What the exercise asks: Keep each line of the material that includes "color", and leave out the rest.

Data for analysis:
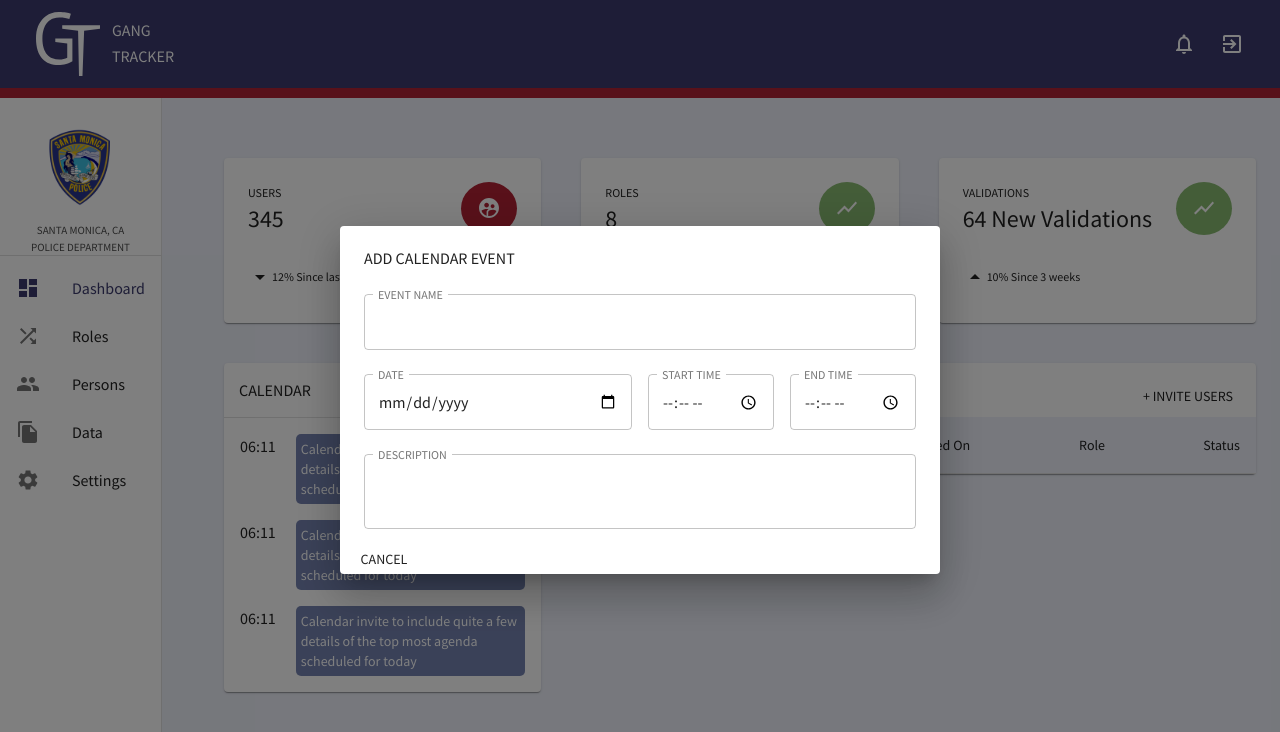
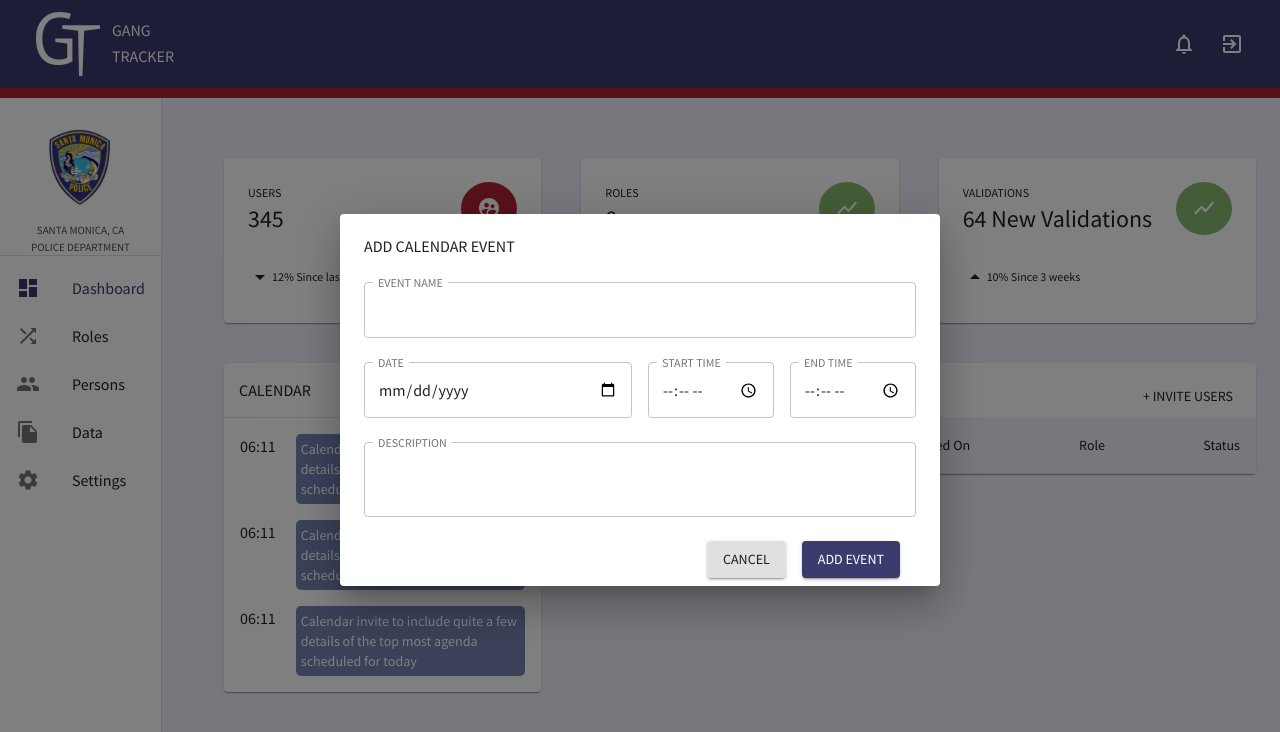
Before and after one commit to amulyanancharla/gangmanagement-frontend, a React (Create React App) app: page /agency/dashboard in a window 1280 px wide. Both pictures are taken after a click on the button 494 px from the left and 395 px from the top of the page. Shown: the top 732 px of the page. Built offline with nearby package versions, Linux system fonts and the light colour scheme; the HTML template or start-up script is replaced by a standard one.

Commit message:
button UI

```diff
--- a/src/components/dashboard/AgencyDashboard.js
+++ b/src/components/dashboard/AgencyDashboard.js
@@ -286,8 +286,24 @@ function AgencyDashboard({ authStore, snackStore }) {
                           variant="outlined"
                         />
                       </Grid>
-                      <Button color="#fff">CANCEL</Button>
-                  </Grid>
+                      <Grid item xs={12} container spacing={2} justify="flex-end">
+                        <Grid item>
+                          <Button
+                            variant="contained"
+                          >
+                            Cancel
+                          </Button>
+                        </Grid>
+                        <Grid item>
+                          <Button
+                            variant="contained"
+                            color="primary"
+                          >
+                            Add Event
+                          </Button>
+                        </Grid>
+                      </Grid>
+                    </Grid>
                   </DialogContent>
                 </Dialog>
               </Typography>
```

Solved problem:
-                      <Button color="#fff">CANCEL</Button>
+                            color="primary"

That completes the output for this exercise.